But, as we’ve said, things can change rather quickly. While he may have been set on moving to bantamweight, an offer for a flyweight title fight in LFA has adjusted Moreno’s priorities. He’ll be fighting in the main event slot in his promotional debut on June 7 at LFA 69, challenging Maikel Perez for his flyweight championship. He’s signed a multi-fight contract, and looks like he’ll be an LFA property for a while.
It’ll be interesting to see the routes other UFC flyweight take should the division continue to be phased out. From changing divisions to changing promotions, many 125-pound fighters will have some difficult decisions to make.
USADA Screwed Tom Lawlor
USADA isn’t perfect. They’ll readily admit that. The problem is, their mistakes have massive impacts on the lives of the UFC athletes they work with. A great example of this fact is the case of Tom Lawlor.
You probably remember it. Lawlor tested positive for ostarine in October of 2016. He was then suspended by USADA for two years. Two months before his suspension was up, he was cut by the UFC. Were that suspension initially for six months, like the handful of punishments recently handed out by USADA, maybe things would’ve gone a little differently for Lawlor’s MMA career.
According to USADA, it’s just a case of bad timing. Because, were his case to be taken up today, rather than a couple of years ago, his suspension would likely be more along the lines of six months, not two years. Huh?
Hello @usantidoping can you please explain the difference between the 4 recent cases of @ufc fighters being given 6 months for ostarine while I was sanctioned for 2 years? I’d like to believe in fairness by your organization but I would like some clarity please.
— “Filthy” Tom Lawlor (@FilthyTomLawlor) April 25, 2019
“While the facts in Lawlor are similar but not necessarily identical to the ostarine cases announced this week, he received the standard sanction at the time for his violation announced in 2017,” USADA communications director Adam Woullard said. “If his case arose today, he might have been eligible for a lower sanction and would have the ability to challenge to an independent arbitrator to determine the final consequence.” – via Bloody Elbow
Well, that sucks.

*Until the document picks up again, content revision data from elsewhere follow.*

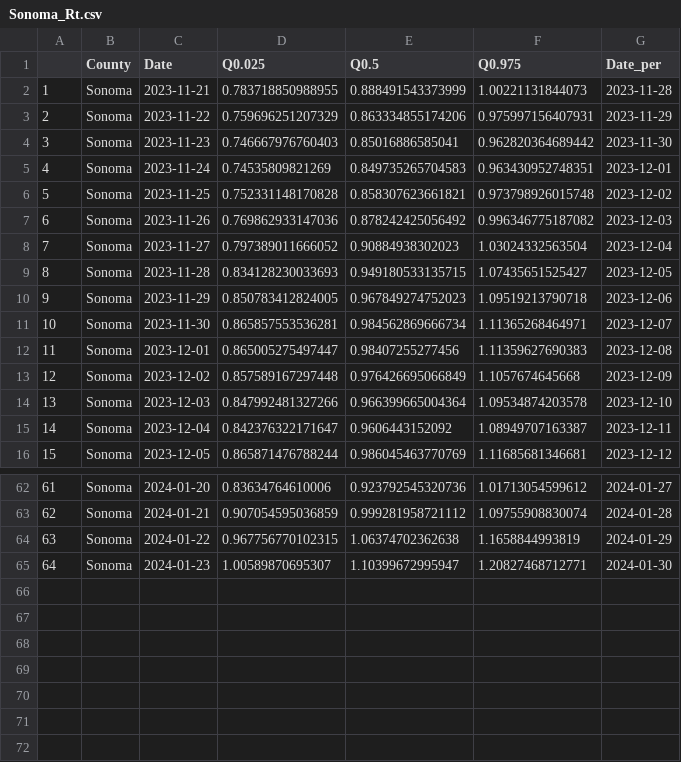
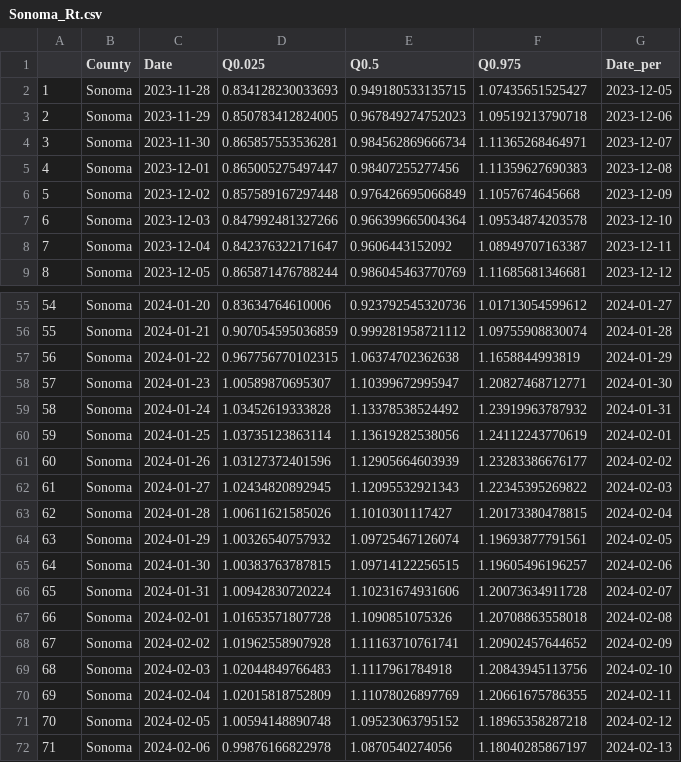
Before and after one commit to mdazatorres/Rt_COVID19_CA_counties_CALCAT, a CSV file: output_CALCAT/Sonoma_Rt.csv, drawn as a sheet; only a part is shown, gaps mark what is left out; removed rows and columns are numbered as before the commit, all else as after; the diff names each change by its address in the sheet, - before the commit and + after, or states it on an @@ line.

```diff
--- a/output_CALCAT/Sonoma_Rt.csv
+++ b/output_CALCAT/Sonoma_Rt.csv
-row 2: 1 | Sonoma | 2023-11-21 | 0.783718850988955 | 0.888491543373999 | 1.00221131844073 | 2023-11-28
-row 3: 2 | Sonoma | 2023-11-22 | 0.759696251207329 | 0.863334855174206 | 0.975997156407931 | 2023-11-29
-row 4: 3 | Sonoma | 2023-11-23 | 0.746667976760403 | 0.85016886585041 | 0.962820364689442 | 2023-11-30
-row 5: 4 | Sonoma | 2023-11-24 | 0.74535809821269 | 0.849735265704583 | 0.963430952748351 | 2023-12-01
-row 6: 5 | Sonoma | 2023-11-25 | 0.752331148170828 | 0.858307623661821 | 0.973798926015748 | 2023-12-02
-row 7: 6 | Sonoma | 2023-11-26 | 0.769862933147036 | 0.878242425056492 | 0.996346775187082 | 2023-12-03
-row 8: 7 | Sonoma | 2023-11-27 | 0.797389011666052 | 0.90884938302023 | 1.03024332563504 | 2023-12-04
@@ column A renumbered between rows 2 and 58 @@
+row 59: 58 | Sonoma | 2024-01-24 | 1.03452619333828 | 1.13378538524492 | 1.23919963787932 | 2024-01-31
+row 60: 59 | Sonoma | 2024-01-25 | 1.03735123863114 | 1.13619282538056 | 1.24112243770619 | 2024-02-01
+row 61: 60 | Sonoma | 2024-01-26 | 1.03127372401596 | 1.12905664603939 | 1.23283386676177 | 2024-02-02
+row 62: 61 | Sonoma | 2024-01-27 | 1.02434820892945 | 1.12095532921343 | 1.22345395269822 | 2024-02-03
+row 63: 62 | Sonoma | 2024-01-28 | 1.00611621585026 | 1.1010301117427 | 1.20173380478815 | 2024-02-04
+row 64: 63 | Sonoma | 2024-01-29 | 1.00326540757932 | 1.09725467126074 | 1.19693877791561 | 2024-02-05
+row 65: 64 | Sonoma | 2024-01-30 | 1.00383763787815 | 1.09714122256515 | 1.19605496196257 | 2024-02-06
+row 66: 65 | Sonoma | 2024-01-31 | 1.00942830720224 | 1.10231674931606 | 1.20073634911728 | 2024-02-07
+row 67: 66 | Sonoma | 2024-02-01 | 1.01653571807728 | 1.1090851075326 | 1.20708863558018 | 2024-02-08
+row 68: 67 | Sonoma | 2024-02-02 | 1.01962558907928 | 1.11163710761741 | 1.20902457644652 | 2024-02-09
+row 69: 68 | Sonoma | 2024-02-03 | 1.02044849766483 | 1.1117961784918 | 1.20843945113756 | 2024-02-10
+row 70: 69 | Sonoma | 2024-02-04 | 1.02015818752809 | 1.11078026897769 | 1.20661675786355 | 2024-02-11
+row 71: 70 | Sonoma | 2024-02-05 | 1.00594148890748 | 1.09523063795152 | 1.18965358287218 | 2024-02-12
+row 72: 71 | Sonoma | 2024-02-06 | 0.99876166822978 | 1.0870540274056 | 1.18040285867197 | 2024-02-13
```
Also changed, not shown: output_CALCAT/Del Norte_Rt.csv, output_CALCAT/Fresno_Rt.csv, 35 other files.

Of course, it’s part of the evolution of USADA’s involvement with the UFC. And it’s good that things seem to be getting better and not worse. It’s just a bummer that the likes of Tom Lawlor, and more, have to be sacrificed along the way. Especially when it may not even lead to the alleged Promised Land of a completely “clean” promotion. Whatever that would mean.
Thankfully, when it comes to Lawlor, he’s found another calling: professional wrestling. He’s currently wrestling for Major League Wrestling. Lawlor even made his return to MMA last November at Golden Boy Promotion’s debut MMA event.
We won’t be seeing Brock Lesnar competing in the UFC anytime soon. The same could be said for Brandon Moreno. Tom Lawlor is in the same boat as well, no thanks to USADA. Regardless of their UFC status, each guy seems to be doing just fine outside of MMA’s premier promotion. Huh.
Huh? for the road
He did what? 😧 (via @BellatorMMA)
— ESPN MMA (@espnmma) May 4, 2019